I'd like to start off by saying that I LOVE my pinterest account.
I'm crazy visual, so when I first jumped onto the pin-it bandwagon, I was in eye-candy heaven. It didn't take me long to start building up my boards. At first, it was mainly for character inspiration:
Then it evolved to include things that interested or fascinated me:
I now have 19 boards and almost 2,000 pictures pinned. If you've never had a chance to check my boards out, you'll want to do so within the next couple of weeks, because I'm about to delete most of them.
In lieu of some posts and articles that have recently come to my attention, I'm now second-guessing if it's worth the possibility of getting sued just for fun and some extra PR. One post that really scared me points out that we should also be very wary of the pictures we use on our blogs.
Roni Loren, a romance writer, was actually sued by an artist, even after she complied and took his artwork down. Here's the link to that post, if you're interested. If it could happen on a blog, it can happen on pinterest.
The possibility is so real that several businesses are jumping the pinterest ship. For example, The Boston Business Journal abandoned their account after rereading the pinterest user agreement and realizing that pinterest literally reserves the right to sell images any users might upload. Which means if you upload anything that isn't yours without permission, pinterest will be protected, but you could be sued for copyright infringement. Here's that article online.
Sure, you might be thinking that only people who upload images have to worry. Not people who link to the picture online, leading the viewers back to the original, and thus attributing the artist of said image. But, how can you be sure that's the original artist? Unless you take the time to investigate every single image you pin, you can't be.
I've heard the other side of this issue, too. That pinterest is doing everything they can to address the copyright concerns. In May, they added a flickr attribution to the pin buttons.
Do we honestly all do that? Wouldn't that take up an inordinate amount of time? Most of us pin for a hobby or fun. Not a full time job. Also, and most importantly, how do we know the pins we're repinning off of other boards have followed the proper protocol? We really don't. We really can't.
This article here, written by a lawyer, reiterates that fact by breaking down the pinterest user agreement in no uncertain terms. Of course, it's just her opinion, colored by her profession, but over the last few days, this has been such a concern to me I actually emailed my agent for her thoughts. I was surprised to hear that she took all her boards down just recently after hearing Roni Loren's story. Better safe than sorry, she said. And I agree. I'm even going through old blog posts to take down any pictures there that have questionable origins.

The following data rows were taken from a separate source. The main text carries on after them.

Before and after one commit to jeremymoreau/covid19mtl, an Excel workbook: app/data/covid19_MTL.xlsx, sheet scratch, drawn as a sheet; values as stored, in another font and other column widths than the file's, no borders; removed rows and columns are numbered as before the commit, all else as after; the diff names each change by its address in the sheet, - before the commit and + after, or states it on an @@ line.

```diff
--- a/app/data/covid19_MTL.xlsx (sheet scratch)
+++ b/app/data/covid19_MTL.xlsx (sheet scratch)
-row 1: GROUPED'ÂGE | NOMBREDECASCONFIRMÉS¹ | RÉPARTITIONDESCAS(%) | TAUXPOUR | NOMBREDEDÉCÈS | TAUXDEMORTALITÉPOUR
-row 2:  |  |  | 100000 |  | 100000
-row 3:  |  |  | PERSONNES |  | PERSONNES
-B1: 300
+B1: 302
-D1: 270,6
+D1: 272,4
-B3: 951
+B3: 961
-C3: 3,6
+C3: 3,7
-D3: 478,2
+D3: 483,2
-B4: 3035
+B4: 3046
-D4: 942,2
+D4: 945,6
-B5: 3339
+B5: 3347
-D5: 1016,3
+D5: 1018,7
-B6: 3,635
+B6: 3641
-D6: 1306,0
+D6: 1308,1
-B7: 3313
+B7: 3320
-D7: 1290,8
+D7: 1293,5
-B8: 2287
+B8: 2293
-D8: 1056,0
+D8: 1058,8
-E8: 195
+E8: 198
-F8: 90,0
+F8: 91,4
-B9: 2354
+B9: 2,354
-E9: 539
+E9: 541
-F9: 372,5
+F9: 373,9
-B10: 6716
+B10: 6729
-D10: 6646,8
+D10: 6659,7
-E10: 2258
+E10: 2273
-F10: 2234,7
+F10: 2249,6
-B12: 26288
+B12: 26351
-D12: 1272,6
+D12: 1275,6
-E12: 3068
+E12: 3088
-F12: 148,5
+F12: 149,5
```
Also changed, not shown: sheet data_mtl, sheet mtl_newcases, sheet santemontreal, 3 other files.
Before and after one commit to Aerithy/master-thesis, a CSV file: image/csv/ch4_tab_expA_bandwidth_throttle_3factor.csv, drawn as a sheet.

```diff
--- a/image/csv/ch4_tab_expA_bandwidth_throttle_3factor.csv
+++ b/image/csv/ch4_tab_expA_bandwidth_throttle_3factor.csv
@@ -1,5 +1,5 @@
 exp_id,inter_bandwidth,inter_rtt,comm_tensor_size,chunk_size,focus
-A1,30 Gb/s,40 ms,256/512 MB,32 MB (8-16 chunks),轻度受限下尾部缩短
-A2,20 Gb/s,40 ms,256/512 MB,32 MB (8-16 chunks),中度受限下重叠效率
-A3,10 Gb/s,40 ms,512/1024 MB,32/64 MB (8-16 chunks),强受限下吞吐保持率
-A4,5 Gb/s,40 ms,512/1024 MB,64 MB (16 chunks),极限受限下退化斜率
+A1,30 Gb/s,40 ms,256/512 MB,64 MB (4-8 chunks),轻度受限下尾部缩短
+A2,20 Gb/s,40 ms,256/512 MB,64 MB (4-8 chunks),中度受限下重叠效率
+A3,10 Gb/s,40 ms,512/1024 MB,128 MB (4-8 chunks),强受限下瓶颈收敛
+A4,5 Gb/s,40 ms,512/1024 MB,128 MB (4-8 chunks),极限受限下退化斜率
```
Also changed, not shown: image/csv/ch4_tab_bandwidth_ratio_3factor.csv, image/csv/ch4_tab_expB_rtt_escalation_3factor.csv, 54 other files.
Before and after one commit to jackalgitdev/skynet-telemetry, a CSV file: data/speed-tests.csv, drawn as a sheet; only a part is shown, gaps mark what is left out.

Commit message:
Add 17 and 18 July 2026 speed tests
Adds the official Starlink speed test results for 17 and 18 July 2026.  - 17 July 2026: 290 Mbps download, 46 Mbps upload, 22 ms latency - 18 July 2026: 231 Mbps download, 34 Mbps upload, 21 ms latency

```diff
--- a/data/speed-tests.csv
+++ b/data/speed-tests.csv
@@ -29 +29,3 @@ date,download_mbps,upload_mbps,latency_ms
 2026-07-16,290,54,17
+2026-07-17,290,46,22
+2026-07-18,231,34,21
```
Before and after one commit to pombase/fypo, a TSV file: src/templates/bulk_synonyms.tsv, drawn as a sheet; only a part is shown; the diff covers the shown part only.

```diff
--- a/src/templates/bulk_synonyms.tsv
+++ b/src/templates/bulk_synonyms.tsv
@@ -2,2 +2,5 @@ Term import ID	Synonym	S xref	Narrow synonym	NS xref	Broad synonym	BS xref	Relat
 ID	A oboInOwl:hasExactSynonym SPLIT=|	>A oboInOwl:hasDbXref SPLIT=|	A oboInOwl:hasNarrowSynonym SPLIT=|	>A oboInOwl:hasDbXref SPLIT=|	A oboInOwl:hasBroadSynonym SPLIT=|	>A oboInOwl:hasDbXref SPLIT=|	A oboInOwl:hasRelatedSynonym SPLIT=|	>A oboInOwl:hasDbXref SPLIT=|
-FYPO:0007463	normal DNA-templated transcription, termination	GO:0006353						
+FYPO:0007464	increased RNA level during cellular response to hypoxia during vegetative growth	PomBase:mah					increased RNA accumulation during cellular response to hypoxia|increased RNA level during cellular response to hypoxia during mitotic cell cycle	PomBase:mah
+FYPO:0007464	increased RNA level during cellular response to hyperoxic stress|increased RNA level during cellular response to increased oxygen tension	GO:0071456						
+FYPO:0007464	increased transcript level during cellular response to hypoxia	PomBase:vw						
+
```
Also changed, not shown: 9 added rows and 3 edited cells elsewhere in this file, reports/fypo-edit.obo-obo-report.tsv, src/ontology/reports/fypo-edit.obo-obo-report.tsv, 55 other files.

So, as much as it breaks my heart to take down my pinterest boards (GAH! all those gorgeous pictures!), I feel it's the safest route for me right now. I plan to go back to pasting any inspirational images I find into private documents instead of having it all displayed online.
This isn't goodbye forever. I still think pinterest is an incredible concept. But until they get all the legal/ethical kinks worked out, I'm laying low. I'll keep my account sparse for now. I'm only going to have a board with my favorite book covers on it, and maybe my Etsy favorites. I think I can get by with that. ;)
Once the litigation waters get less choppy, I'll hop back in again with both feet, because eye candy is right up my alley.
What about you? If you pinterest, do threats of law suits concern you at all? Or have you grown so attached to your boards you can't even consider taking them down (which I totally understand--sniff)?
**Special thanks to Bethany Crandell and Mindy McGinnis for bringing Roni Loren's post to my attention; to Bethany Taylor for pointing out the Shiny Shiny article; and to Katherine Ernst for the link to the lawyer's insights. You ladies ROCK!**